Ontario-born Jack Bionda was just a smidgen shy of his nineteenth birthday in 1952 when he first visited British Columbia.
And, my oh my, what and impression he made.
With Bionda’s scoring prowess wreaking havoc against all comers, Brampton Excelsiors breezed past St. Catharines and Winnipeg on the road to the Minto Cup finals in British Columbia.
The opponent would be the Kerrisdale Kerries of Vancouver; the kickoff date, September 16; the venue, venerable old Queens Park Arena in New Westminster.
Lacrosse experts, or so they imagined themselves, predicted a close, hard-fought battle for the national Junior “A” championship; however, the Excelsiors weren’t the team to get stuffed.
It took Bionda a mere one minute and 11 seconds to blow past several B.C. defenders, depositing the ball behind goalie Ron Delmonico. The onslaught was underway!
Brampton blasted 12 goals behind a shell-shocked Delmonico on just 13 shots, prompting Kerries’ coach Jake MacGregor to replace him with Gordie Stoddart.

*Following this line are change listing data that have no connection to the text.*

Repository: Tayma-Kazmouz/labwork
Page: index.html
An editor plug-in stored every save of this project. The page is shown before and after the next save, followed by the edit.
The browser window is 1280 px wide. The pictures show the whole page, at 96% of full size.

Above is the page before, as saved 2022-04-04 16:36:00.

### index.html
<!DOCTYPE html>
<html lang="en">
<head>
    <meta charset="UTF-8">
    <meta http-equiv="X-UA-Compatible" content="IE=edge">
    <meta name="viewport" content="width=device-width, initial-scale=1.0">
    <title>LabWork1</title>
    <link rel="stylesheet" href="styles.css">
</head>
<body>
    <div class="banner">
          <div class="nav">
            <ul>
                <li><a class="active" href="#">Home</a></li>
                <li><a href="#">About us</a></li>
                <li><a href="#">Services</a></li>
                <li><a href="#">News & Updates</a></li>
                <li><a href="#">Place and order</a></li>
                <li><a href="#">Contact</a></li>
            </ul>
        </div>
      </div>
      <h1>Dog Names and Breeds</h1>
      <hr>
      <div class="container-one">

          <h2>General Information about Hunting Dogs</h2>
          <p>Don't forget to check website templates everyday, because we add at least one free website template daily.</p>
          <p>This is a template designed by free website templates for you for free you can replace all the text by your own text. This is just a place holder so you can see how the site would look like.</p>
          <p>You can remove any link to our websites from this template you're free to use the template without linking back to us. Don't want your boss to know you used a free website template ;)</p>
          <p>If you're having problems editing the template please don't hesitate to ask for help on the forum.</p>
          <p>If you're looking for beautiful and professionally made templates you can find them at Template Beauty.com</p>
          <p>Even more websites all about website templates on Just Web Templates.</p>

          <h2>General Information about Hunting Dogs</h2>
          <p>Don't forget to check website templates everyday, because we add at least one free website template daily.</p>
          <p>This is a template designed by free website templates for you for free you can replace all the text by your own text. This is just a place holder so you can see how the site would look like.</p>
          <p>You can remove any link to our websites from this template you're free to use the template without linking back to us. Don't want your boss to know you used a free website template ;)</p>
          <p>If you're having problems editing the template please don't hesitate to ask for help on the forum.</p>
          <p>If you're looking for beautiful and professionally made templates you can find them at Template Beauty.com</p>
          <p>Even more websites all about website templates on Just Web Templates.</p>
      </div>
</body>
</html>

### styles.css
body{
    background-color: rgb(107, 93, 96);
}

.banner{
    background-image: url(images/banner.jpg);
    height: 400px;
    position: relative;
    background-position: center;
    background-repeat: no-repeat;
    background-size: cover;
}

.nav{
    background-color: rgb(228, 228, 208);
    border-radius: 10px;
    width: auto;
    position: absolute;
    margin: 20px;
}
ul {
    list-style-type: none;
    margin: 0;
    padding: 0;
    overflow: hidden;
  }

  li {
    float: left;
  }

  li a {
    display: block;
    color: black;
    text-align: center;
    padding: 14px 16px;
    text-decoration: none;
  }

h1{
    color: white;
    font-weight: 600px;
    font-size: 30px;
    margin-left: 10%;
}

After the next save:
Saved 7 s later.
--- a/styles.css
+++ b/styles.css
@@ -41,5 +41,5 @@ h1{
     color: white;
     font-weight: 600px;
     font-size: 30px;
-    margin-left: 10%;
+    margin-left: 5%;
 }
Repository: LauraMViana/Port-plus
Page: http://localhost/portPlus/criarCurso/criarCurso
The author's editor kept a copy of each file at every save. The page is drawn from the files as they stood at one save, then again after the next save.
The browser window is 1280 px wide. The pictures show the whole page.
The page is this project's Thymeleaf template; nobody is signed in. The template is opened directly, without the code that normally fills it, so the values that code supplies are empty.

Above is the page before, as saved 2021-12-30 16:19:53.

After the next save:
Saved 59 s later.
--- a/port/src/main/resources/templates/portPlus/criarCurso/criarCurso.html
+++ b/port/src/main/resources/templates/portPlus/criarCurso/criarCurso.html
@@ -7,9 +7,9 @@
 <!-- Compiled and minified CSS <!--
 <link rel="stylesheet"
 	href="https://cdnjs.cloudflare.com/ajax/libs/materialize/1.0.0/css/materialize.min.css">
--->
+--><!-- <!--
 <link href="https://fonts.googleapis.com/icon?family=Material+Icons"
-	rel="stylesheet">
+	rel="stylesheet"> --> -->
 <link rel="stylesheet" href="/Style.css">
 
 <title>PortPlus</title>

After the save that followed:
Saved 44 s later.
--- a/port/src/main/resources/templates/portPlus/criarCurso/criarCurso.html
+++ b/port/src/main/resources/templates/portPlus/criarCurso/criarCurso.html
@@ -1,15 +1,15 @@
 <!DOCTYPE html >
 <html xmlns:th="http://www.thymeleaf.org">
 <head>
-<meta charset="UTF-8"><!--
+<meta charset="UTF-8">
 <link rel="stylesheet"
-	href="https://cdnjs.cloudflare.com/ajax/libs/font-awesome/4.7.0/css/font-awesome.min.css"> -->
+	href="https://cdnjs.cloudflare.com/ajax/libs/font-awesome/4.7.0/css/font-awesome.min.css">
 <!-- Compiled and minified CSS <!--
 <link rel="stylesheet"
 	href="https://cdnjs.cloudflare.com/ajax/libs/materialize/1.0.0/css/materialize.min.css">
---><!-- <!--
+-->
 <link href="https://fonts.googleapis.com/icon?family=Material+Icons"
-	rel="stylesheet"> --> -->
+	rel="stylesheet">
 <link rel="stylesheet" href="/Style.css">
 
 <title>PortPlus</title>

But the pinpoint shooting continued unabated with Stoddart blocking only eight of the 23 shots in the final three quarters.
For Brampton, it was a 27-9 slaughter, highlighted by Bionda’s six goals and three helpers. For the Kerries, the springy wooden floor of Queens Park Arena must have felt like a quagmire.
“I don’t like to sound as though I’m boasting,” said surprised Brampton coach Carl Madgett, “but, unless Vancouver improves about 100 per cent, we’ll take this thing three straight. E may be used to playing on dirt (floors) but that wood doesn’t bother us a bit.”
It was back o the planning board for MacGregor and what he designed added a whole new meaning to “Wild, Wild West.”
MacGregor bulked up his lineup by inserting Bill Barbour, Jock McGillvery, Dick Buzza, and Bill Chisholm and acting on a tip from Cloverleaf basketball star Maury Mulhern, the Kerries’ mentor introduced a zone defence.
Game Two went September 18 (Bionda’s birthday) with Brampton taking a quick 3-0 advantage. But, when Barbour took on Bob Watson in a spirited fight, the tempo of the game tilted in Kerrisdale’s favour – the Westerners won 13- 10.
“The zone is something never used in the East,” said Madgett.
“They sure pulled a quicky on us.”
Madget also complained that Brampton got a “raw deal” from referees Bill Wilkes and Gordie Folka in reference to only six minor penalties being assessed to Kerries – Bionda had been given a gash across his forehead as a birthday gift from the West, Ken Woods had a bloody mouth, George Savage was unable to stand on his right leg, Joe Caruso’s left leg was battered and Jack Sibbald sported numerous ugly welts over his body.
Game Three was a classic seesaw contest; slim leads shifting back and fourth. Then, with less than four minutes remaining, Sibbald scored, giving Brampton a 10-9 advantage. Kerrisdale’s last chance to tie the game came with just 15 seconds left to play when sniper Bob Parry found himself alone in front of netminder Jimmy Dodds. He shot, he missed! Oh, well, onto Game Four.
Both teams now cast aside the rough stuff and concentrated on the business of playing lacrosse. Brampton, buoyed by four goal outbursts by Bionda and St. Catharines’ pickup player Jim “Peewee” Bradshaw, Jumped to a quick 7-2 first quarter lead and the hung on for a 16-13 victory to capture the national title.
Two years later, Bionda would return to the West, this time as a player for Victoria, New Westminster, Nanaimo and Portland. Sibbald and Bradshaw would also spend time in a Victoria uniform.
Bionda, Barbour and Chisholm would eventually be inducted into the Canadian Lacrosse Hall of Fame in the Players category while Parry, Fred Aspin, Jake MacGregor, and Carl Madgett have been inducted as Builders.